Capstone Guidelines

Thesis Checklist

Thesis requirements from the UW graduate school

List of Theses including library links

Completing an MLA capstone represents the culmination of your graduate program with the Department of Landscape Architecture at the University of Washington. It is designed to be a project and process that builds your confidence and sense of competence in the field of Landscape Architecture, particularly in developing your ability to connect theory and practice and to broadly reflect on those connections.

The faculty is committed to helping each of you complete your capstone whether in the form of a thesis or project. They will work with you to frame, shape, and develop it, sharing their experience and expertise.
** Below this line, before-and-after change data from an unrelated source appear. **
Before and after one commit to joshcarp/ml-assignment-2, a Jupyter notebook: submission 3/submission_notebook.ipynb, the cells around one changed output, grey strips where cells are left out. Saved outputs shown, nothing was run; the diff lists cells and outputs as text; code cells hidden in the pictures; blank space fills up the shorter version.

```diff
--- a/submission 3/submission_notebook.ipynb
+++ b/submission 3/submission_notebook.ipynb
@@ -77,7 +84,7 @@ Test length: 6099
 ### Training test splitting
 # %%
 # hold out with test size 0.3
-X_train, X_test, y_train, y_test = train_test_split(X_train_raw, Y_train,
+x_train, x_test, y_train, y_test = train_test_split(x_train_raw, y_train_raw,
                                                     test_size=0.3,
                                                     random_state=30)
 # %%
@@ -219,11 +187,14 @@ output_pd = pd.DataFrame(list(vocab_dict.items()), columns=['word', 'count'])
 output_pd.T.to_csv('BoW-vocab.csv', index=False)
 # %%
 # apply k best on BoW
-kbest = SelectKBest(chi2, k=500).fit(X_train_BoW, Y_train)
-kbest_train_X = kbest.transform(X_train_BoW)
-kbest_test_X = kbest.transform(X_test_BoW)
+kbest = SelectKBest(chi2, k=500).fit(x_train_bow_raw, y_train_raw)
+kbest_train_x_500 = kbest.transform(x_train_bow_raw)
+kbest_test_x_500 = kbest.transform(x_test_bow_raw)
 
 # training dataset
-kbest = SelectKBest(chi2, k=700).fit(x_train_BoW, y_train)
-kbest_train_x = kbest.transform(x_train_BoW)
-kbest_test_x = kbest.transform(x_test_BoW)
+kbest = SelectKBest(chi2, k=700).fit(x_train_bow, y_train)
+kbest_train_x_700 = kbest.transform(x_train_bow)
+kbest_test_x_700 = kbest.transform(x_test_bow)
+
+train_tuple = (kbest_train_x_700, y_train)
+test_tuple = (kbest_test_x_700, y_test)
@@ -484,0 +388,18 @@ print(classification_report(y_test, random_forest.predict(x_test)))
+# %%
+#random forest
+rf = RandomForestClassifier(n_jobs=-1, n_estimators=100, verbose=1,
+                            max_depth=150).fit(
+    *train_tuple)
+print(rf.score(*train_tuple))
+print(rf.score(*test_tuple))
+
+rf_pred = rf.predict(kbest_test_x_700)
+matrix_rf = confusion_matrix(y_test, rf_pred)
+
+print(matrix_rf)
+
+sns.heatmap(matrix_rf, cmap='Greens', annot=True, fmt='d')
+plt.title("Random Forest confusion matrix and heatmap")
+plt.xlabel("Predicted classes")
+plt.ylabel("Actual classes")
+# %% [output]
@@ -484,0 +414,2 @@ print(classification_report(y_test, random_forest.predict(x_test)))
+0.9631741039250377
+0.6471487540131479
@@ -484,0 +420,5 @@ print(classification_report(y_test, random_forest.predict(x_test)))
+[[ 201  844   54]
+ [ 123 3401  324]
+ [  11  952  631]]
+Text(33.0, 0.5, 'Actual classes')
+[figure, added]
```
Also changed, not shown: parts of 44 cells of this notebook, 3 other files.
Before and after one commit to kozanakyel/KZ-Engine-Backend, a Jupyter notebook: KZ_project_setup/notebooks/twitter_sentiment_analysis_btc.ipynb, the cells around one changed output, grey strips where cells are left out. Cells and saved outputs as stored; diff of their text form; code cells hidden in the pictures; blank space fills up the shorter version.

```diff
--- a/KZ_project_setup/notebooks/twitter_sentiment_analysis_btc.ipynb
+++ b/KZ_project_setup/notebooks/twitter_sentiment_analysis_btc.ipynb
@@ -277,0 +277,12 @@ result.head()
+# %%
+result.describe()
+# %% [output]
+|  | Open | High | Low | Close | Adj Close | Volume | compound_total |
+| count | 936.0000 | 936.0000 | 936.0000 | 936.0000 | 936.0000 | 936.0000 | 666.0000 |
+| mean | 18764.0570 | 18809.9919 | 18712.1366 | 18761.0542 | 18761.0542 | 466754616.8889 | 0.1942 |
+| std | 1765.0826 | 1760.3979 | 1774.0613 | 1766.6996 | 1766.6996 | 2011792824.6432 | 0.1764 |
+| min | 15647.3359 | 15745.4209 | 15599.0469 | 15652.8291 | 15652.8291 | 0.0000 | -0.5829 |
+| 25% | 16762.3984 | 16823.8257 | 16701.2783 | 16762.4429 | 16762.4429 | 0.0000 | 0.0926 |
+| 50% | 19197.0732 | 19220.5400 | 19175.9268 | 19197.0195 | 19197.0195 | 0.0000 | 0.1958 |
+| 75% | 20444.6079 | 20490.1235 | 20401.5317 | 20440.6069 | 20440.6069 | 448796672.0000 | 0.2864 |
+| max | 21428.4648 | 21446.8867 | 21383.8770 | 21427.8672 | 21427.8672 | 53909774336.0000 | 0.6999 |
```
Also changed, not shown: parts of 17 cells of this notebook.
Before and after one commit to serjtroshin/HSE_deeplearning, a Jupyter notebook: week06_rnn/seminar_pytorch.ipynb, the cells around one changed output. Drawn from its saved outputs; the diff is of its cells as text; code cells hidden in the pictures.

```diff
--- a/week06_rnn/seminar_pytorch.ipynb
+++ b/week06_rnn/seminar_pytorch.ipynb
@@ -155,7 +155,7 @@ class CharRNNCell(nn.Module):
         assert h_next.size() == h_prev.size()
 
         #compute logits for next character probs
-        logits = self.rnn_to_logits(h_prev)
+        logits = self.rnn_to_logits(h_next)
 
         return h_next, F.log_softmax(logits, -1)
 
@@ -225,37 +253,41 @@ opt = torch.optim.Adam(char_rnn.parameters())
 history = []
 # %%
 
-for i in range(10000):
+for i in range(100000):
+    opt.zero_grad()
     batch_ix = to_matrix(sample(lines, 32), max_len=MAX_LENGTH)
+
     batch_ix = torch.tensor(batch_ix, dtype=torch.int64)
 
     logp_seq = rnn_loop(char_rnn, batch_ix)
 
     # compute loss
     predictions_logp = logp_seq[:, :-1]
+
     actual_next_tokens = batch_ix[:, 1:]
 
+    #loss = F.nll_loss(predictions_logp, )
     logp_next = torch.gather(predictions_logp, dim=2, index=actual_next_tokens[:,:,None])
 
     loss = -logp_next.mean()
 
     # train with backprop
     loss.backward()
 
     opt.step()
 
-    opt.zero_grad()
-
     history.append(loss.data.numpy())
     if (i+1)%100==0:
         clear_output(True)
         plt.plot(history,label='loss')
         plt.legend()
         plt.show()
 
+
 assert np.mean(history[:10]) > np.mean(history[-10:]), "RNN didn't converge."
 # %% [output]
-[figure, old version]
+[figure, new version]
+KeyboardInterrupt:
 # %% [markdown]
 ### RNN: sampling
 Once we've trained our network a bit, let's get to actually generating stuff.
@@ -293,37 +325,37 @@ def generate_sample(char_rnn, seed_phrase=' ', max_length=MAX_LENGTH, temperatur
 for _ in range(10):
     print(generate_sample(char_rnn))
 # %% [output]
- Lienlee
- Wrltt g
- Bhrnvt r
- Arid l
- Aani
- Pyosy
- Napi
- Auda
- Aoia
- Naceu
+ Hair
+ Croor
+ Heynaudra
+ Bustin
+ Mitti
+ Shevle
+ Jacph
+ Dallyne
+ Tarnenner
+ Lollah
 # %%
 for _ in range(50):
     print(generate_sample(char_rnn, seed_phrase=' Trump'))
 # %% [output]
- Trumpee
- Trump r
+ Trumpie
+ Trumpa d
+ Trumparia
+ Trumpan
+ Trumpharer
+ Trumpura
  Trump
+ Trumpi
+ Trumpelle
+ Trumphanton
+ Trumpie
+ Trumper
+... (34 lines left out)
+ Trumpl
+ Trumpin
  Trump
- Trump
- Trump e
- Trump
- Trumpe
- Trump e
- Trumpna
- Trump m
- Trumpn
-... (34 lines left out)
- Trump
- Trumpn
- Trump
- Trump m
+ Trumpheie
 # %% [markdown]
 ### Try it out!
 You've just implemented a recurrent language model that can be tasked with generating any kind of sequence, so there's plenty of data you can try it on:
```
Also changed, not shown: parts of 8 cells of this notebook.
As approved by our faculty, the Department offers three capstone options for Master of Landscape Architecture (MLA) students. Whichever option you pursue, your work should exemplify the highest standards of professional education representing the culmination of the MLA education.

The first option is the Thesis, for which four alternative types have been approved: Research, Design, Design Critique, and Professional Project. The Thesis option offers the opportunity to pursue design research in the format of a traditional thesis. With guidance from a faculty thesis committee, this work is done individually or may be petitioned for collaboration with one or more other students.

The second option is a Group Project for small groups of students wishing to engage a collaborative research agenda related to landscape architectural scholarship and inquiry. This option offers the opportunity for small teams of students to work over the course of a full academic year (three quarters) on an advanced design or research problem with the guidance of a faculty member, culminating with an integrated record of findings in the form of a project report.

The third option is a Studio Option in which students work with a studio instructor over two quarters (winter and spring) on a project or theme determined by the instructor, following the Capstone Seminar. This option offers opportunities to work on a project at an advanced level over two academic quarters, culminating in rigorous output and deliverables.